This summer has been full of "wild things."

This summer has been full of “wild things.”

This artist date was a lengthy one, and one that required work on my part. But it also helped fill my writerly cup.


Artist’s Date: Library of Congress

A few months ago, I met my husband in Washington, DC while he was on a business trip. We usually try to take in a few sites in DC each year that we’ve never been to. This artist’s date was not taken alone, and I enjoyed wandering through the history with someone who was impressed with it as I was.

Fountain in front of the Library of Congress

Fountain in front of the Library of Congress

On this trip we took in the Library of Congress. I’d only been to the research part of the Library of Congress, in a separate building, several years ago when I was researching for my M.A. Thesis. This part is the showy part with the exhibits–the Gutenberg Bible, the Civil War in America exhibit that housed artifacts and letters, and of course Jefferson’s library.

The ceiling of the Library of Congress

The ceiling of the Library of Congress

Most buildings in DC that are meant for the public are awe-inspiring. The art, the scale, and the stories never cease to amaze me, and I’ve been there many, many times. Just like I was impressed with the Jefferson gardens for the dozenth (is that a word?) time at Monticello, Jefferson’s recreated library at the LOC was also stunning. I couldn’t take pictures in there, I don’t think. At least I didn’t come home with any. I’ve seen people who had more books than he had, but I was struck by the variety of the types of books that he owned.

I’m sure there were stories in this visit. I wrote down names to look up later, things that interested me, but mostly I just soaked it all in–looked at all of the artifacts, read some of the stories that I’d never heard.



Artist Date: Monticello

A few months ago, I wrote about how Artist Dates, in the manner that Julia Cameron describes them, don’t always have to be done alone. I will be highlighting a few of my recent Artist Dates each Monday in a new Artist Date series. I know the recommendation is to do an artist date once a week, but honestly, with two small children, that’s next to impossible for me. However, I get lucky every now and then and get to venture out on my own for a non-writing, non-essential field trip. By non-writing I mean that I’m not actually writing on the artist date. However, many of these adventures definitely feed into the writing.

In April, I had an opportunity to visit Monticello after it closed to regular tourists for the evening. As part of their TOM (Topics on Monticello) Talks series, they featured Andre Viette, gardening expert. Because I grow a Thomas Jefferson garden at school with my fourth graders, I thought this would offer me the opportunity to learn more about Jefferson as a gardener.

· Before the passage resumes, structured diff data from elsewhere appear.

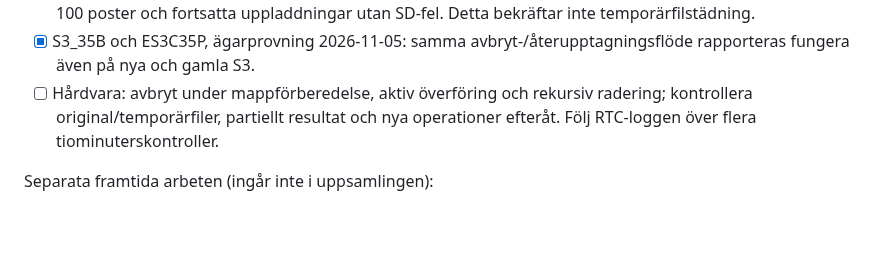
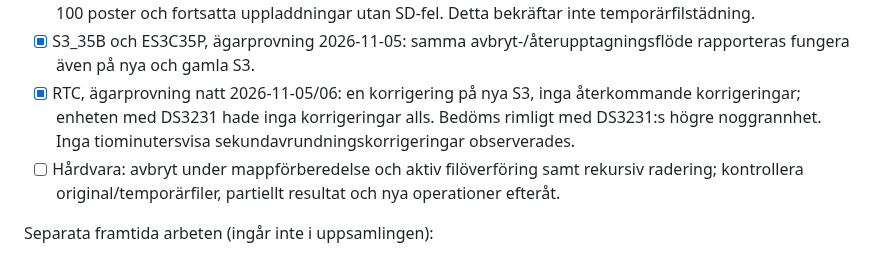
Before and after one commit to Bokbacken/MyEsp-OnTheRoad, a Markdown page: docs/MULTI_BOARD_TODO.md, the part around the change. GitHub-like rendering; blank space fills up the shorter version.

Commit message:
Record owner RTC validation across overnight run
Co-authored-by: Copilot <223556219+Copilot@users.noreply.github.com>

```diff
--- a/docs/MULTI_BOARD_TODO.md
+++ b/docs/MULTI_BOARD_TODO.md
@@ -39,9 +39,14 @@ provar på båda korten. Varje firmwareleverans får en unik version.
   uppladdningar utan SD-fel. Detta bekräftar inte temporärfilstädning.
 - [x] S3_35B och ES3C35P, ägarprovning 2026-11-05: samma
   avbryt-/återupptagningsflöde rapporteras fungera även på nya och gamla S3.
-- [ ] Hårdvara: avbryt under mappförberedelse, aktiv överföring och rekursiv
+- [x] RTC, ägarprovning natt 2026-11-05/06: en korrigering på nya S3, inga
+  återkommande korrigeringar; enheten med DS3231 hade inga korrigeringar alls.
+  Bedöms rimligt med DS3231:s högre noggrannhet. Inga tiominutersvisa
+  sekundavrundningskorrigeringar observerades.
+- [ ] Hårdvara: avbryt under mappförberedelse och aktiv filöverföring samt
+  rekursiv
   radering; kontrollera original/temporärfiler, partiellt resultat och nya
-  operationer efteråt. Följ RTC-loggen över flera tiominuterskontroller.
+  operationer efteråt.
 
 Separata framtida arbeten (ingår inte i uppsamlingen):
 
```
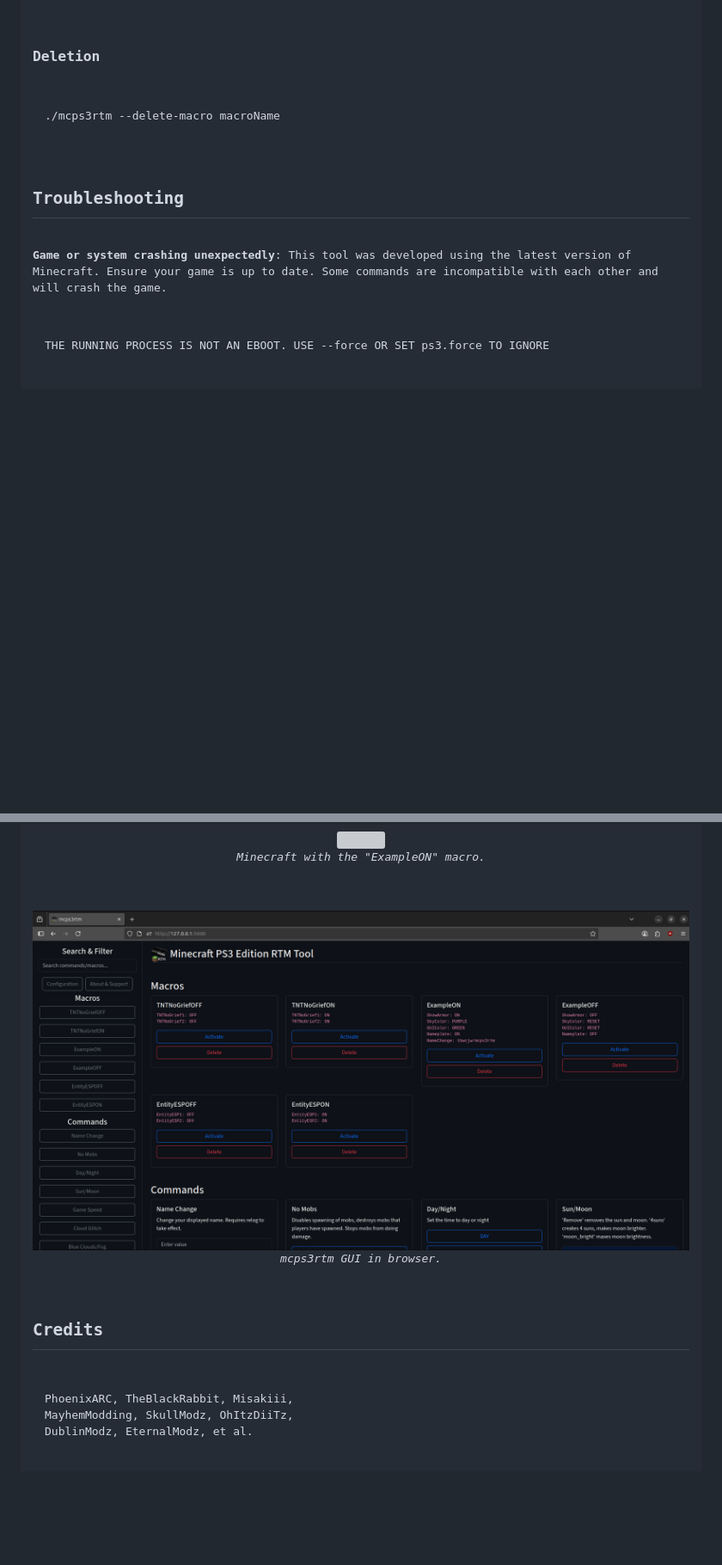
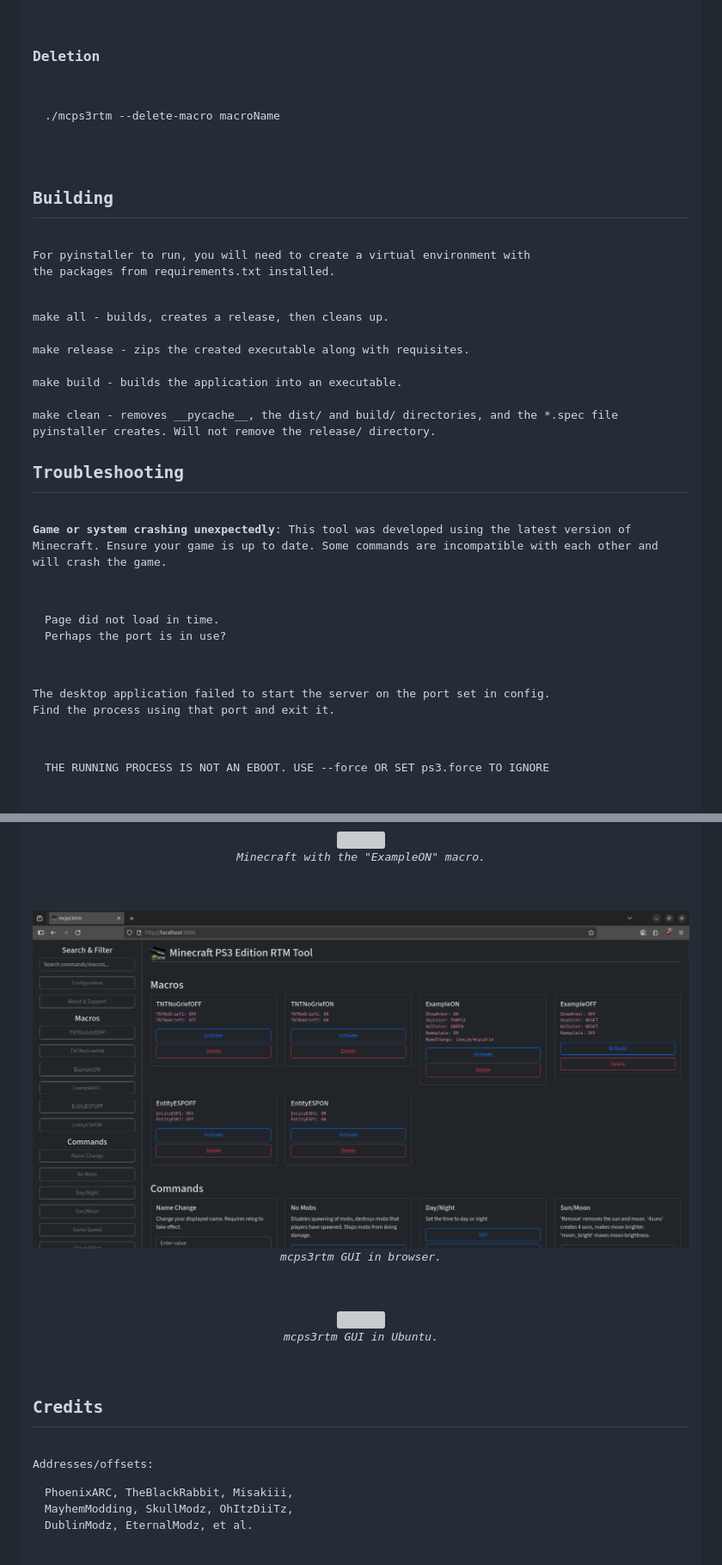
Before and after one commit to tbwcjw/mcps3rtm, a Markdown page: README.md, 2 parts joined by grey strips. Shown: that part at 86% size. Rendered like a GitHub page; pictures changed too: assets/browser.png; blank space fills up the shorter version; grey boxes are pictures that could not be loaded.

```diff
--- a/README.md
+++ b/README.md
@@ -90,8 +94,21 @@ This change was made to reduce the amount of resources required for maintainance
 
 <pre><code>./mcps3rtm --delete-macro macroName</code></pre>
 
+<h2>Building</h2>
+<p>For pyinstaller to run, you will need to create a virtual environment with
+the packages from <code>requirements.txt</code> installed.</p>
+<code>make all</code> - builds, creates a release, then cleans up.<br>
+<code>make release</code> - zips the created executable along with requisites.<br>
+<code>make build</code> - builds the application into an executable.<br>
+<code>make clean</code> - removes <code>__pycache__</code>, the <code>dist/</code> and <code>build/</code> directories, and the <code>*.spec</code> file pyinstaller creates. Will not remove the <code>release/</code> directory.
+
 <h2>Troubleshooting</h2>
 <p><b>Game or system crashing unexpectedly</b>: This tool was developed using the latest version of Minecraft. Ensure your game is up to date. Some commands are incompatible with each other and will crash the game.</p>
+
+<pre><code>Page did not load in time.
+Perhaps the port is in use?</code></pre>
+<p>The desktop application failed to start the server on the port set in config.
+Find the process using that port and exit it.</p>
 
 <pre><code>THE RUNNING PROCESS IS NOT AN EBOOT. USE --force OR SET ps3.force TO IGNORE</code></pre>
 
@@ -110,7 +127,12 @@ This change was made to reduce the amount of resources required for maintainance
 <img src="assets/browser.png">
 <i>mcps3rtm GUI in browser.</i>
 </p>
+<p align="center">
+<img src="assets/desktop.png">
+<i>mcps3rtm GUI in Ubuntu.</i>
+</p>
 <h2>Credits</h2>
+Addresses/offsets:
 <pre><code>PhoenixARC, TheBlackRabbit, Misakiii,
 MayhemModding, SkullModz, OhItzDiiTz,
 DublinModz, EternalModz, et al.</code></pre>
```
Also changed, not shown: other parts of README.md (+4 -0 lines), 5 other files.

The view of the kitchen garden at Monticello

The view of the kitchen garden at Monticello

I’ve been to Monticello well over a dozen times, but almost always on a field trip with about 75 kids in tow. Even though I learn new things every year at Monticello, it’s always rushed. I’m always worried about losing someone, maybe even losing myself. But this evening, only the few dozen TOM Talk attendees were there. We could wander the property.

Vacant Mulberry Row

Vacant Mulberry Row

Each time I’ve walked this path at Mulberry Row, it’s been full of hundreds of people. But this time, it was still and silent and mystical. I just stood and listened. I was astonished at the lack of people and the beauty of this property.

Appetizers and Wine

Appetizers and Wine

There were appetizers and adult beverages and an atmosphere to go with it. I mean, who doesn’t want to dine among the tulips?

Monticello tulips

I’ve been researching a lot about Thomas Jefferson’s gardens. I find his knowledge and brave experimentation in the garden to be staggering.

Andre Viette

Andre Viette

Andre Viette spoke about plants, both then and now. He isn’t much into organic gardening, unlike Thomas Jefferson.

But just sharing the same vistas that Jefferson shared, I fed the muse.